They banned most semi-automatic weapons.
It had only been days—days since 51 people were killed in two shootings at mosques in New Zealand, and the government announced a ban on most semi-automatic weapons. Months later the ban became permanent with only one lawmaker voting against it.
A buyback program began and police collected weapons while prohibiting firearm accessories at clubs and gun ranges with help from firearm dealers. Anyone who didn’t turn in their now-illegal weapons could face charges, fines, jail time. Citizens complied and an estimated 170,000 weapons were handed over.
I remember watching the press conference when Prime Minister Jacinda Ardern announced the new regulations in awe of what had been done in a matter of days since the attacks. A steady stream of tears fell down my face, forced from my eyes by gravity and the need to clear space for more to come. Each time I felt a tear reach the corner of my mouth, I quickly wiped it away, surprised by how fast they were coming and unsure of why they were there at all.
I sat with it, letting myself feel and process whatever it was that was welling up in me. It was joy, it was jealousy. It felt like abandonment, it felt like betrayal.
I am a shooting survivor, and to be a shooting survivor in America is to be retraumatized each time news of another shooting appears on the TV screen or the Twitter timeline. It is to be left to our own devices for healing, abandoned in our suffering, forced to accept that our shooting wouldn’t be the last— probably not even the last one that day.

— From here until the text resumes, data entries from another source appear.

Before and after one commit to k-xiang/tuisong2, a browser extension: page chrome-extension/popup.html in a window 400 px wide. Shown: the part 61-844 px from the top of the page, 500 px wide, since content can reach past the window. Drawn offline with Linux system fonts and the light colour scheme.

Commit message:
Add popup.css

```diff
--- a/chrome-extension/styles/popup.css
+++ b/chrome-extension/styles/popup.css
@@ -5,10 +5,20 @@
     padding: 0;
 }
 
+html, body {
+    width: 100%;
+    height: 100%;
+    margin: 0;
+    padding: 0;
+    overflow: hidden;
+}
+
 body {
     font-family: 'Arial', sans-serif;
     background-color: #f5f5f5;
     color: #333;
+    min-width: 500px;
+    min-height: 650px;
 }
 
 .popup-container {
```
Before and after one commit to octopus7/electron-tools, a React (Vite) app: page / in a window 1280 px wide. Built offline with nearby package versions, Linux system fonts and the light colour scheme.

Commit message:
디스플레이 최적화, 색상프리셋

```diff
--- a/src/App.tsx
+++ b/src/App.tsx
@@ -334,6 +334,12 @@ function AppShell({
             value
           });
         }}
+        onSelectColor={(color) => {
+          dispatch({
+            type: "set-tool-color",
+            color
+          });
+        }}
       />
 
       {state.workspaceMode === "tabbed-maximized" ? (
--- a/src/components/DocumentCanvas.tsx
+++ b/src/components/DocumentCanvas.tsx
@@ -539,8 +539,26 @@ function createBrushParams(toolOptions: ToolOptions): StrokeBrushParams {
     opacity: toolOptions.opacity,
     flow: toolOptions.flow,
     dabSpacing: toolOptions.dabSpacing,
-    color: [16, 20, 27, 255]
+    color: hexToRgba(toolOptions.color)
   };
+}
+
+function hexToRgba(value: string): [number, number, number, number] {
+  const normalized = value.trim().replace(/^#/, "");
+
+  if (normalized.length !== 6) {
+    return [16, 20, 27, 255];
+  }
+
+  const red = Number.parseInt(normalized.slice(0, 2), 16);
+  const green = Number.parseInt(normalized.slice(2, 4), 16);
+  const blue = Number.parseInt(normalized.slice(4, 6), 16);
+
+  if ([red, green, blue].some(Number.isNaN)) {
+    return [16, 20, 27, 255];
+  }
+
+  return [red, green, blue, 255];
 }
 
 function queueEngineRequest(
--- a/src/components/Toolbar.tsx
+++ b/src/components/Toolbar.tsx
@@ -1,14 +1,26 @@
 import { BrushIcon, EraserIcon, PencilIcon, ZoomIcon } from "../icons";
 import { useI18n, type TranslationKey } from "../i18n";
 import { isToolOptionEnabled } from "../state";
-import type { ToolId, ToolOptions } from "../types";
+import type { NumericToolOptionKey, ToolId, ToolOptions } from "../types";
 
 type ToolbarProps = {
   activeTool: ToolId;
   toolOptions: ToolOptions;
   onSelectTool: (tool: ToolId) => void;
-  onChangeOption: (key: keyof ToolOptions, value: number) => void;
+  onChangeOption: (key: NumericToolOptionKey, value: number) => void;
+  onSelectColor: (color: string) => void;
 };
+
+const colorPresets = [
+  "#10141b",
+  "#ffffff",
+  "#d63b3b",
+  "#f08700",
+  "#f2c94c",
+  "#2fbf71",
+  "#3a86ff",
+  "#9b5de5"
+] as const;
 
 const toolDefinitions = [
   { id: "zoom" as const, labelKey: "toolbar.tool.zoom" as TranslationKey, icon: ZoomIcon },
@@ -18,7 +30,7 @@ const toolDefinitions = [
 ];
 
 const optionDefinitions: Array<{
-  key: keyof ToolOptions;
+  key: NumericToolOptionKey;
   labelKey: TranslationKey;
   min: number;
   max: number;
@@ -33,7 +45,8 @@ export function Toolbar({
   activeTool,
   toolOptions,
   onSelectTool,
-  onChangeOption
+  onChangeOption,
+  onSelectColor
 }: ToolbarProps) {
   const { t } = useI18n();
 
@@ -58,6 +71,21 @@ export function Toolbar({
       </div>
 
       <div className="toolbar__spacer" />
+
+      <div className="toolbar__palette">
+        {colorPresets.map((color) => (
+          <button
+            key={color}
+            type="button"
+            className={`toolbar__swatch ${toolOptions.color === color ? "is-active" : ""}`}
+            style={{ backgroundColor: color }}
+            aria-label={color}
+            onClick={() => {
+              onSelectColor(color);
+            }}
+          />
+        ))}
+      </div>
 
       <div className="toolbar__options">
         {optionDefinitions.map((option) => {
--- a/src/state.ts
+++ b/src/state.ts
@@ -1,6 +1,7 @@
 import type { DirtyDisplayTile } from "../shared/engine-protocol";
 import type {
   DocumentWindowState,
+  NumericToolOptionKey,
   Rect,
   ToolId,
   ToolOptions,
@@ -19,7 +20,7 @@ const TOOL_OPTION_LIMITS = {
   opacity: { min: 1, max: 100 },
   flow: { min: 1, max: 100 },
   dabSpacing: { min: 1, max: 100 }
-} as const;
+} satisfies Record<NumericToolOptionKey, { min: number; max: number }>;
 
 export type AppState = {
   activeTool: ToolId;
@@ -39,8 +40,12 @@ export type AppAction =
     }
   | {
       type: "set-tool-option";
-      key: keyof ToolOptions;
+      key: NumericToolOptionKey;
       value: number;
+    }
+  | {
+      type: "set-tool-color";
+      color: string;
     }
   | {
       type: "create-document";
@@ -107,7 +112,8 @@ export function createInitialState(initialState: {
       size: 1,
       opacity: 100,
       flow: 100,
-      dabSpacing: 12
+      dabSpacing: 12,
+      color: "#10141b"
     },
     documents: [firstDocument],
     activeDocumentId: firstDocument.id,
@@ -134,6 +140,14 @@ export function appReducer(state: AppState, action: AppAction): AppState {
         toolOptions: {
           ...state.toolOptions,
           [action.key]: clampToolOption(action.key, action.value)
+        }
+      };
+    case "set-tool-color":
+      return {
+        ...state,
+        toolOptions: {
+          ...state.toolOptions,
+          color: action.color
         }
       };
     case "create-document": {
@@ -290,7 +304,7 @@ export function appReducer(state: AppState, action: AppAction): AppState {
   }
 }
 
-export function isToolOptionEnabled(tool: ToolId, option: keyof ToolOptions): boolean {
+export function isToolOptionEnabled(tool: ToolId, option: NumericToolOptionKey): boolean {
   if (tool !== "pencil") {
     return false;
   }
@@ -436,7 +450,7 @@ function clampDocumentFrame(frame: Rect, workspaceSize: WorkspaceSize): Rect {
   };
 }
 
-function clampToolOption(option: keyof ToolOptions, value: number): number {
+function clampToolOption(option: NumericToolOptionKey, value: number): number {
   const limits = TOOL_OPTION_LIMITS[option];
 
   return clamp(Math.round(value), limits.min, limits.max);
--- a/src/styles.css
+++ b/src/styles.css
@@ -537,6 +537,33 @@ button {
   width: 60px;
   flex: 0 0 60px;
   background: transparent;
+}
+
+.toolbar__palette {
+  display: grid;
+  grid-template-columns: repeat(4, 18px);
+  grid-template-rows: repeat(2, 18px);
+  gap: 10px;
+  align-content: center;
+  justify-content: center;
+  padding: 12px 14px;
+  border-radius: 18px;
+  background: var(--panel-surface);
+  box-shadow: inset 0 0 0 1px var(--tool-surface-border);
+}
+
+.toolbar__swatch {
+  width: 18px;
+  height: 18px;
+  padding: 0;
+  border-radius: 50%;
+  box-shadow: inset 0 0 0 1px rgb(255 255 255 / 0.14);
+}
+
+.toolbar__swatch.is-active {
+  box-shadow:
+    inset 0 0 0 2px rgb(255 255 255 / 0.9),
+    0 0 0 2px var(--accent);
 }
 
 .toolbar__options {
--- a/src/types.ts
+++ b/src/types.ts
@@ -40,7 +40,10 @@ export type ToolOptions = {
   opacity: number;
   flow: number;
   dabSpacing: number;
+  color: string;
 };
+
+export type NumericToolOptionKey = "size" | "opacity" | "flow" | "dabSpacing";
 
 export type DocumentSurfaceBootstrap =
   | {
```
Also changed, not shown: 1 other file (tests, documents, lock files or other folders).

Being a shooting survivor in America is to know that the initial wounding isn’t the last of the trauma. It reemerges when you realize that your experience, your pain, your suffering will be minimized and forgotten, leading only to apathy in preventing it from happening to someone else.
Being a shooting survivor in America is to hear the refrain “thoughts and prayers” time and again from people in power, knowing that will be the end of their duty to us. Empty words, spoken only for the purpose of checking a box on a list of post-tragedy obligations.
In the United States, mass shootings and daily gun violence are viewed as the price we pay for a right, with survivors and victims bearing every bit of the cost. It is unfathomable for us to consider what it would be like to live in a place that views such a cost as too high.
What does it look like to care?
As I watched the aftermath of the shootings in New Zealand, I wondered:
What is it like to live in a country that cares about you?
After two mass shootings, the country’s government said “enough is enough.” That was all it took for the prime minister to go beyond any action America has ever taken, put thoughts and prayers to action, and have the majority of the country’s leadership back her up. They saw the pain, the violence, the suffering of gun violence rippling out into the country and honored the pain with protective action.
It was a powerful charge to my soul to see someone who lacked the physical scars of gun violence resolve to carry the burdens it causes, using her power to do whatever she could to reduce the devastation reaped by guns and people who should not have them.
I have no idea what it is like to benefit from that kind of leadership; to have it directed at me, at where I live, and not thousands of miles away in a country of which I am not a citizen; to see my pain and my loss validated, not justified or minimized.
I have thought a lot about New Zealand’s response to those two devastating shootings, and why it affected me so much. It wasn’t the new laws or the buyback programs that twisted a knife in my soul—it was the unified response of a country that saw its citizens suffering and decided to do everything possible to make sure it didn’t happen to anyone else.
I don’t expect to ever have the same power or influence of a prime minister. I cannot singlehandedly pass laws or launch buyback programs. And thankfully, I don’t think that’s what God has asked me to do in my work. Rather, he has asked me to embody his love for my fellow survivors and the ones who will someday be part of this unfortunate club. I can listen, I can learn, and I can be the one who steps forward and says, “Enough is enough. I see you. This shouldn’t have happened to you. I am sorry.” And I can be the one to ask people to join me in creating a coalition of people who believe we should all share in the burden of suffering our neighbors carry.
We do not yet have leaders in the United States ready to take the steps like New Zealand, but I pray that we have people who are ready to stand in the gap.
Cover image by Natalia Sobolivska.